Americans saw wealth plummet 40 percent from 2007 to 2010, Federal Reserve says

June 11, 2012

The recent recession wiped out nearly two decades of Americans’ wealth, according to government data released Monday, with ­middle-class families bearing the brunt of the decline.

The Federal Reserve said the median net worth of families plunged by 39 percent in just three years, from $126,400 in 2007 to $77,300 in 2010. That puts Americans roughly on par with where they were in 1992.

The data represent one of the most detailed looks at how the economic downturn altered the landscape of family finance. Over a span of three years, Americans watched progress that took almost a generation to accumulate evaporate. The promise of retirement built on the inevitable rise of the stock market proved illusory for most. Homeownership, once heralded as a pathway to wealth, became an albatross.

The findings underscore the depth of the wounds of the financial crisis and how far many families remain from healing. If the recession set Americans back 20 years, economists say, the road forward is sure to be a long one. And so far, the country has seen only a halting recovery.

“It’s hard to overstate how serious the collapse in the economy was,” said Mark Zandi, chief economist for Moody’s Analytics. “We were in free fall.”

The recession caused the greatest upheaval among the middle class. Only roughly half of middle­-class Americans remained on the same economic rung during the downturn, the Fed found. Their median net worth — the value of assets such as homes, automobiles and stocks minus any debt — suffered the biggest drops. By contrast, the wealthiest families’ median net worth rose slightly.

Americans have tried to re­balance the family budget but have found it difficult to reverse the damage.

The survey showed that fewer families are carrying credit card balances, and those who do have less debt. The median balance dropped 16 percent, from $3,100 in 2007 to $2,600 in 2010. The Fed also found that the percentage of Americans who have no debt rose to a quarter of families.

But that progress was undermined by other factors, leaving the median level of family debt unchanged. The report said more families reported taking out education loans. Nearly 11 percent said they were at least 60 days late paying a bill, up from 7 percent in 2007. And the percentage of families saddled with debts greater than 40 percent of their income stayed the same.

Not only were Americans still facing significant debts, but they were making less money. Median income fell nearly 8 percent, to $45,800, in 2010. The median value of stock-market-based retirement accounts declined 7 percent, to $44,000.

But it was the implosion of the housing market that inflicted much of the pain. The median value of Americans’ stake in their homes fell by 42 percent between 2007 and 2010, to $55,000, according to the Fed.

The poorest families suffered the biggest loss of wealth from the drop in real estate prices. But middle-class Americans rely on housing for a larger part of their net worth. For some, it accounts for just more than half of their assets.
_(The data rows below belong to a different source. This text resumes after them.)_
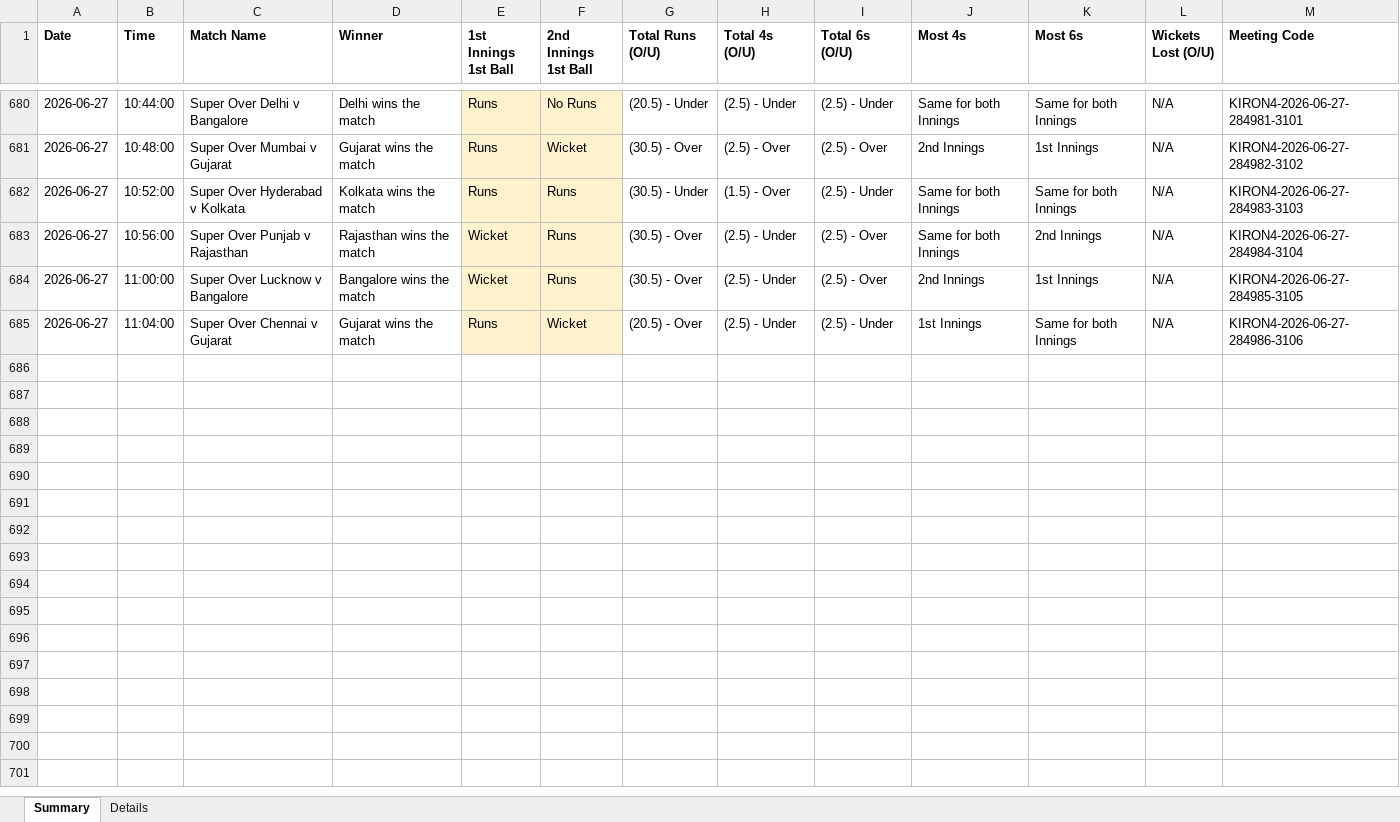
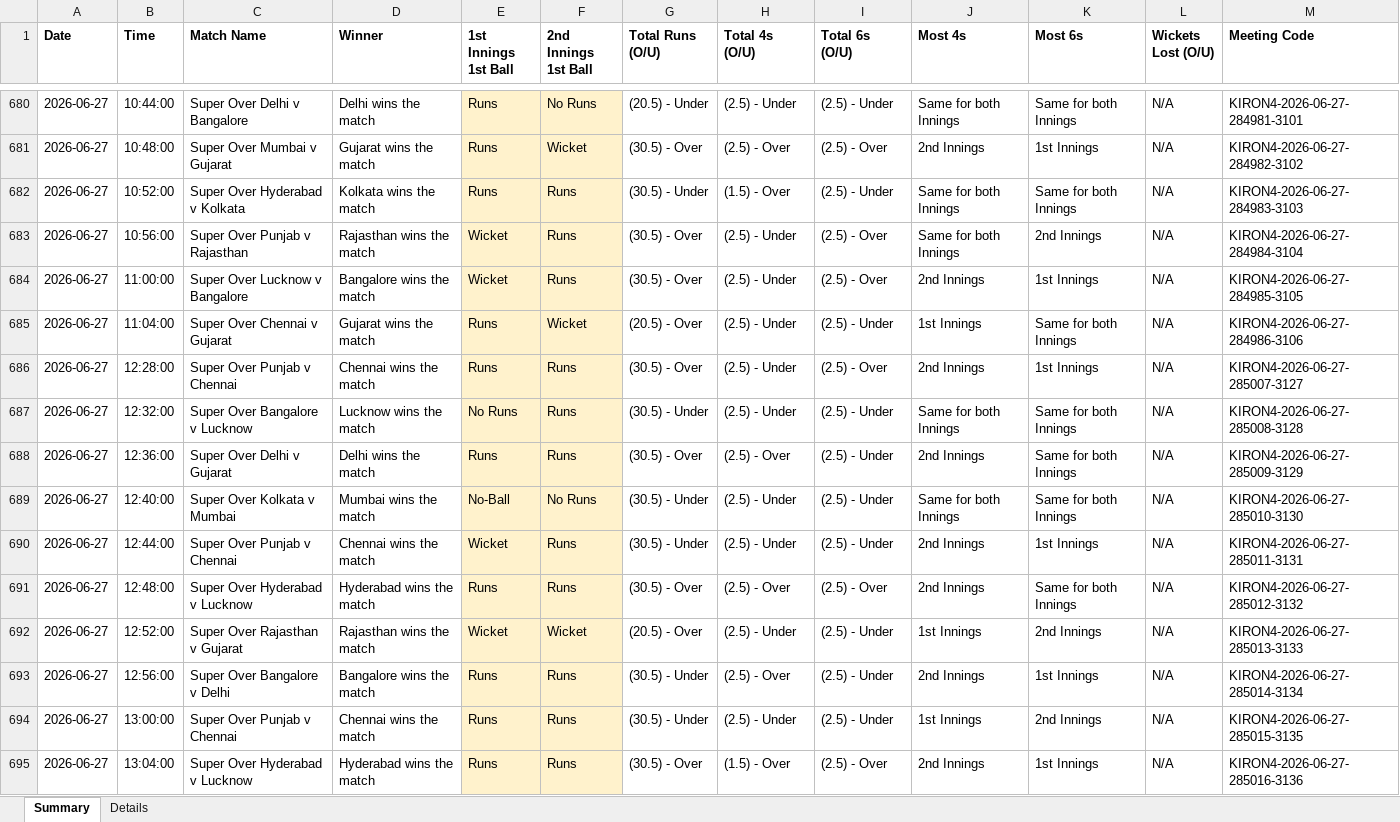
Before and after one commit to NorajChathuranga/STBet-Tracker, an Excel workbook: data/cricket_superover_results.xlsx, sheet Summary, drawn as a sheet; only a part is shown, gaps mark what is left out; values as stored, in another font and other column widths than the file's, no borders; the diff covers the shown part only; the diff names each change by its address in the sheet, - before the commit and + after, or states it on an @@ line.

```diff
--- a/data/cricket_superover_results.xlsx (sheet Summary)
+++ b/data/cricket_superover_results.xlsx (sheet Summary)
+row 686: 2026-06-27 | 12:28:00 | Super Over Punjab v Chennai | Chennai wins the match | Runs | Runs | (30.5) - Over | (2.5) - Under | (2.5) - Over | 2nd Innings | 1st Innings | N/A | KIRON4-2026-06-27-285007-3127
+row 687: 2026-06-27 | 12:32:00 | Super Over Bangalore v Lucknow | Lucknow wins the match | No Runs | Runs | (30.5) - Under | (2.5) - Under | (2.5) - Under | Same for both Innings | Same for both Innings | N/A | KIRON4-2026-06-27-285008-3128
+row 688: 2026-06-27 | 12:36:00 | Super Over Delhi v Gujarat | Delhi wins the match | Runs | Runs | (30.5) - Over | (2.5) - Over | (2.5) - Under | 2nd Innings | Same for both Innings | N/A | KIRON4-2026-06-27-285009-3129
+row 689: 2026-06-27 | 12:40:00 | Super Over Kolkata v Mumbai | Mumbai wins the match | No-Ball | No Runs | (30.5) - Under | (2.5) - Under | (2.5) - Under | Same for both Innings | Same for both Innings | N/A | KIRON4-2026-06-27-285010-3130
+row 690: 2026-06-27 | 12:44:00 | Super Over Punjab v Chennai | Chennai wins the match | Wicket | Runs | (30.5) - Under | (2.5) - Under | (2.5) - Under | 2nd Innings | 1st Innings | N/A | KIRON4-2026-06-27-285011-3131
+row 691: 2026-06-27 | 12:48:00 | Super Over Hyderabad v Lucknow | Hyderabad wins the match | Runs | Runs | (30.5) - Over | (2.5) - Over | (2.5) - Over | 2nd Innings | Same for both Innings | N/A | KIRON4-2026-06-27-285012-3132
+row 692: 2026-06-27 | 12:52:00 | Super Over Rajasthan v Gujarat | Rajasthan wins the match | Wicket | Wicket | (20.5) - Over | (2.5) - Under | (2.5) - Under | 1st Innings | 2nd Innings | N/A | KIRON4-2026-06-27-285013-3133
+row 693: 2026-06-27 | 12:56:00 | Super Over Bangalore v Delhi | Bangalore wins the match | Runs | Runs | (30.5) - Under | (2.5) - Over | (2.5) - Under | 2nd Innings | 1st Innings | N/A | KIRON4-2026-06-27-285014-3134
+row 694: 2026-06-27 | 13:00:00 | Super Over Punjab v Chennai | Chennai wins the match | Runs | Runs | (30.5) - Under | (2.5) - Under | (2.5) - Under | 1st Innings | 2nd Innings | N/A | KIRON4-2026-06-27-285015-3135
+row 695: 2026-06-27 | 13:04:00 | Super Over Hyderabad v Lucknow | Hyderabad wins the match | Runs | Runs | (30.5) - Over | (1.5) - Over | (2.5) - Over | 2nd Innings | 1st Innings | N/A | KIRON4-2026-06-27-285016-3136
```
Also changed, not shown: 10 added rows elsewhere in this sheet, sheet Details, 5 other files.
That means every step downward is felt more acutely.

Rakesh Kochhar, associate director of research at the Pew Hispanic Center, calls this phenomenon the “reverse wealth effect.” As consumers watched the value of their homes rise during the boom, they felt more confident spending money, even if they did not actually cash in on the gains. Now, the moribund housing market has made many Americans wary of spending, even if their losses are just on paper.

According to the Fed survey, that paper wealth — or what is officially called unrealized capital gains — shrank 11 percentage points, to about a quarter of Americans’ assets.
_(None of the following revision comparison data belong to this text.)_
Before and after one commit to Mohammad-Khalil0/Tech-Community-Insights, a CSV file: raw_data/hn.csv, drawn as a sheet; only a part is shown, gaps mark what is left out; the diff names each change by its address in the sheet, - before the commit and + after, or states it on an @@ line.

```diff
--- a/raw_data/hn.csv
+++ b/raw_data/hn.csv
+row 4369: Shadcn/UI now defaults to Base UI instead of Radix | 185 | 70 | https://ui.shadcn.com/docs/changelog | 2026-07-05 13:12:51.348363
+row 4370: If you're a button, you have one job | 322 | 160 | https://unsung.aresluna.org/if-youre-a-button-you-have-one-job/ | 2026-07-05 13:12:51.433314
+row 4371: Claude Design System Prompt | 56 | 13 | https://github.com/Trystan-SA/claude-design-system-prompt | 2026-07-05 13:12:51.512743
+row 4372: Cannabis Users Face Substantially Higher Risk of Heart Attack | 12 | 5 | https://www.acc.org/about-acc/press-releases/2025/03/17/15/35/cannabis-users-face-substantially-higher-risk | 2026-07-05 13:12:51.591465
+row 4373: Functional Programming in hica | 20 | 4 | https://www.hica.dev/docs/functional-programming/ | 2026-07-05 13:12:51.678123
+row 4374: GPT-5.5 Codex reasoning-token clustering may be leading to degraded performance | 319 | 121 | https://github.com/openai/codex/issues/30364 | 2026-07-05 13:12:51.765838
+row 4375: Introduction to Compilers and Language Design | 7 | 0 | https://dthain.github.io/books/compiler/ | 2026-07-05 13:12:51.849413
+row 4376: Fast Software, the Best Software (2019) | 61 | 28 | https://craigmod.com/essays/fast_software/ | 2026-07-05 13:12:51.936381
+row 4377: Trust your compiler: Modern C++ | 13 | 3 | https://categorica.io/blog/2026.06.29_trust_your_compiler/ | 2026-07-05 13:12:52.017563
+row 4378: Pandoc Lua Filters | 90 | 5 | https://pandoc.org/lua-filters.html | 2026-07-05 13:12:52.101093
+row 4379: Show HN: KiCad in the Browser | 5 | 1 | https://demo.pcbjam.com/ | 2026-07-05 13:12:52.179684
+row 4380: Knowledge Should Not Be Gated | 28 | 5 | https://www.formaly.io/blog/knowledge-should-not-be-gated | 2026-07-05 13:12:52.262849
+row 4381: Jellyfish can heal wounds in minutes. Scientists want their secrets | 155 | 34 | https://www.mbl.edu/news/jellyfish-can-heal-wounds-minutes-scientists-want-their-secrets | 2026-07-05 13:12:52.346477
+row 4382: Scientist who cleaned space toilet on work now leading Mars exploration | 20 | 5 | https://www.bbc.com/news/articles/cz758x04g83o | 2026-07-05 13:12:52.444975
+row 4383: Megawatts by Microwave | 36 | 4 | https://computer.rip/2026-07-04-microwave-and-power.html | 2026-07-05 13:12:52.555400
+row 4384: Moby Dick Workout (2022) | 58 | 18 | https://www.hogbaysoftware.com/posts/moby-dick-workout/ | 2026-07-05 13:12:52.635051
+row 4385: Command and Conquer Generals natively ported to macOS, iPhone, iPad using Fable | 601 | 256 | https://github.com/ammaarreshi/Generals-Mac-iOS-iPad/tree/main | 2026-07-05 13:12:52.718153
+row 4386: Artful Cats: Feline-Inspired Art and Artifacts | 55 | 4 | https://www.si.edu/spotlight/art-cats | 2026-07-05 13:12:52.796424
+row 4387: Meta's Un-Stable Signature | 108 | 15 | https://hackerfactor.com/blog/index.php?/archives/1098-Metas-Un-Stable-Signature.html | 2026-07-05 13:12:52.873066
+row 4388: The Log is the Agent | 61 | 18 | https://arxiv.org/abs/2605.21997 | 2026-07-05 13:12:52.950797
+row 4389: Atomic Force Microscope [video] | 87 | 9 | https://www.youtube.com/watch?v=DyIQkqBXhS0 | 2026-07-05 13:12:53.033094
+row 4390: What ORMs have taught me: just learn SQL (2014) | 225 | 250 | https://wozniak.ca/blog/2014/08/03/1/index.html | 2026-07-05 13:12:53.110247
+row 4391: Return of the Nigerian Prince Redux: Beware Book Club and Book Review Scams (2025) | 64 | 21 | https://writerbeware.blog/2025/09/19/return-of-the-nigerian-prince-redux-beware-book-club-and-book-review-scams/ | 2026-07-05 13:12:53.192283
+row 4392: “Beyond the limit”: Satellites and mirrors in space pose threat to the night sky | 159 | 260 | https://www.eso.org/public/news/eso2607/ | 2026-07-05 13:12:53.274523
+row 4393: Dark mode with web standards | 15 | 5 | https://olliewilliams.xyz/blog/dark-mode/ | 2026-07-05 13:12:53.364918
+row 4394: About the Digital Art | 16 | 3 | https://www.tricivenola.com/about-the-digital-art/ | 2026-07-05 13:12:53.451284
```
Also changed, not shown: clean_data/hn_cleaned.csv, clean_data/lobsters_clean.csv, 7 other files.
The findings track research Kochhar released last year that showed a dramatic drop in household wealth during the recession, particularly among minorities. That study found record-high disparities between whites’ wealth and that of blacks and Hispanics.

“It was turning the clock back quite a bit,” Kochhar said.

The Fed’s survey is conducted every three years. Although there have been some signs that the recovery has picked up — housing prices have begun to stabilize and unemployment has fallen — Fed economists said those improvements largely do not change the survey results.

“Recovery from the so-called Great Recession has also been particularly slow,” the report said.

Ylan Q. Mui is a financial reporter at The Washington Post covering the Federal Reserve and the economy.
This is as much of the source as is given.